> [WHAT THE TASK ASKS]
Only the lines with "elsewhere" in the entries below belong in the answer; please copy them.

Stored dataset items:
==========

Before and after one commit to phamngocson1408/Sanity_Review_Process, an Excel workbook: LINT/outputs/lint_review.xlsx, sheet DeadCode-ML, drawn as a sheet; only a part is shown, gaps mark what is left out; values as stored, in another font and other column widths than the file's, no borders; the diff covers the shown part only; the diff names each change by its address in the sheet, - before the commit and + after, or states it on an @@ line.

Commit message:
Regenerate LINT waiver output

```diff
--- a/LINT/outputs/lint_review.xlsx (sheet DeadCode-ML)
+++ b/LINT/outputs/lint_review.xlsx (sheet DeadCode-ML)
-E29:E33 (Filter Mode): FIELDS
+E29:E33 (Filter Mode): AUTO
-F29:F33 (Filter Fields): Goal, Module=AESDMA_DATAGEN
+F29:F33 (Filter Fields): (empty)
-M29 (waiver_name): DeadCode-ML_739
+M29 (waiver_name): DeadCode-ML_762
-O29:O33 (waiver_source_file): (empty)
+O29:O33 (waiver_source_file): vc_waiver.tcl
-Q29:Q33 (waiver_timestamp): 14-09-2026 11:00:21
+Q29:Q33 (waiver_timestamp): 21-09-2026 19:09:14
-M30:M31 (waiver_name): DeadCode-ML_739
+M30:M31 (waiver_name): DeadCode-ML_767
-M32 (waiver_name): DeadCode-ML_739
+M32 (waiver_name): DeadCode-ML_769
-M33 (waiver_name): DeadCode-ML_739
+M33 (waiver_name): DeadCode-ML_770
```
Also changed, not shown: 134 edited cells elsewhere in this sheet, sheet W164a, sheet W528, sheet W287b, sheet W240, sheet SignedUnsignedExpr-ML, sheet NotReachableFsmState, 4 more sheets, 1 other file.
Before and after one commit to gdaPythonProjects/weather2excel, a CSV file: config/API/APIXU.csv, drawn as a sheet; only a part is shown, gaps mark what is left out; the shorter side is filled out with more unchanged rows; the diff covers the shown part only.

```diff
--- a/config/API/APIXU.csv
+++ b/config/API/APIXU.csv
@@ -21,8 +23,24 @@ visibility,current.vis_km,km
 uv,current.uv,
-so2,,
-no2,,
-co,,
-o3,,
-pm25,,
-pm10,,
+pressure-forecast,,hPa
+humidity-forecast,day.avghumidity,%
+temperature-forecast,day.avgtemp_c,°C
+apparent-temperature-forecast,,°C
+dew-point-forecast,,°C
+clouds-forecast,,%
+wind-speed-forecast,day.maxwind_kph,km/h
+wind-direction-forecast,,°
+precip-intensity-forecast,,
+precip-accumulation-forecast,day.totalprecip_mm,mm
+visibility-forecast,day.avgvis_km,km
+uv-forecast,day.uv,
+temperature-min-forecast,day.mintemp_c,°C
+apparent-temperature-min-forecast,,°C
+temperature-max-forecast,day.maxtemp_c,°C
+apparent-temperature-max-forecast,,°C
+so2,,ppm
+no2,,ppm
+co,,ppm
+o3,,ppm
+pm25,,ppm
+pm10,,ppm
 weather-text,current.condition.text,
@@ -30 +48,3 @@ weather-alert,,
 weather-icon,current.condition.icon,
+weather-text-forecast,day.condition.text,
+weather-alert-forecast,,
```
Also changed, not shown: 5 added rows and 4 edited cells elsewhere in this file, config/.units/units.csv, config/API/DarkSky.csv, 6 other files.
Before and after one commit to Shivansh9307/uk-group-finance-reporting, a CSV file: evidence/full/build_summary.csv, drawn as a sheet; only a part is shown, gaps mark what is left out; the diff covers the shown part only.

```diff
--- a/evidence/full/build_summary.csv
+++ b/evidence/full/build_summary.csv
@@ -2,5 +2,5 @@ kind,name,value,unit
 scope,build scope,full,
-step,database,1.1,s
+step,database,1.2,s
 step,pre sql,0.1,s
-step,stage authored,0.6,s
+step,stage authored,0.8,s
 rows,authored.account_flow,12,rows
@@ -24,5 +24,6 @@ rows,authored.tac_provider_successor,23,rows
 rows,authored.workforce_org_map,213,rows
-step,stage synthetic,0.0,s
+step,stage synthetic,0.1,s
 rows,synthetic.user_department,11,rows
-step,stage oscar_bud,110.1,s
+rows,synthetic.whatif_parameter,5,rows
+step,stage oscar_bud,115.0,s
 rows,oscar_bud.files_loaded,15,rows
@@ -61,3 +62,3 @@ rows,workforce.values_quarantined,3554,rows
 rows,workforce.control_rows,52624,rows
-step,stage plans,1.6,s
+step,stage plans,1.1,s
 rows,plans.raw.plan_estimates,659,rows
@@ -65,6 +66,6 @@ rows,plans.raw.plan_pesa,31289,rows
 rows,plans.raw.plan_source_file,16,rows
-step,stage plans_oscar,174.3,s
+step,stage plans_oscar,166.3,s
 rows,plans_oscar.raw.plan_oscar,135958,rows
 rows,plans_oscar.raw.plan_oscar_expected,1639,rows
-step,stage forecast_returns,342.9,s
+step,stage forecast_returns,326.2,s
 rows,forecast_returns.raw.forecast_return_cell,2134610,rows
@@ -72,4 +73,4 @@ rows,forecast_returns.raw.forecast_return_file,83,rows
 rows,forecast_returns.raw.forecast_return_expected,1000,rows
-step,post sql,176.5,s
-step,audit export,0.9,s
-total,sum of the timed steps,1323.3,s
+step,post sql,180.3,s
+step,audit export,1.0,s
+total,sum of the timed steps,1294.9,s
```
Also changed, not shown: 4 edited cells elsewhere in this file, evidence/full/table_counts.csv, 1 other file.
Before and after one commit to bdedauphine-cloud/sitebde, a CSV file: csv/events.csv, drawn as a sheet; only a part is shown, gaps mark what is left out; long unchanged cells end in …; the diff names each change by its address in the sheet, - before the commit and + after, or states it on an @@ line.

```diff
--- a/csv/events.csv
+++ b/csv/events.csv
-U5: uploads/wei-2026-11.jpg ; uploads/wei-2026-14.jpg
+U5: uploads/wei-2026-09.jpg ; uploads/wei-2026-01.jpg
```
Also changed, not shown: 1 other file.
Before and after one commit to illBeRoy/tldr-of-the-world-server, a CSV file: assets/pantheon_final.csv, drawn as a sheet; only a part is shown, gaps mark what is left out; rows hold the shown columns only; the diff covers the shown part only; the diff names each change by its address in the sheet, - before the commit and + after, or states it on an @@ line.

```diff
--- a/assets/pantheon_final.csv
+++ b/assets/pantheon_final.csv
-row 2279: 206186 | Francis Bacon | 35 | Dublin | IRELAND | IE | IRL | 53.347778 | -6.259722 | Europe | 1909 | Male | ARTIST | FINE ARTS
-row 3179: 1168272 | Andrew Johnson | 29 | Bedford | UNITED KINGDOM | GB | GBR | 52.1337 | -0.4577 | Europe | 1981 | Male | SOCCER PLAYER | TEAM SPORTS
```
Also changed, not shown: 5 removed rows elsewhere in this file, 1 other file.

==========

> [OUTPUT FOR THIS EXERCISE]
Also changed, not shown: 134 edited cells elsewhere in this sheet, sheet W164a, sheet W528, sheet W287b, sheet W240, sheet SignedUnsignedExpr-ML, sheet NotReachableFsmState, 4 more sheets, 1 other file.
Also changed, not shown: 5 added rows and 4 edited cells elsewhere in this file, config/.units/units.csv, config/API/DarkSky.csv, 6 other files.
Also changed, not shown: 4 edited cells elsewhere in this file, evidence/full/table_counts.csv, 1 other file.
Also changed, not shown: 5 removed rows elsewhere in this file, 1 other file.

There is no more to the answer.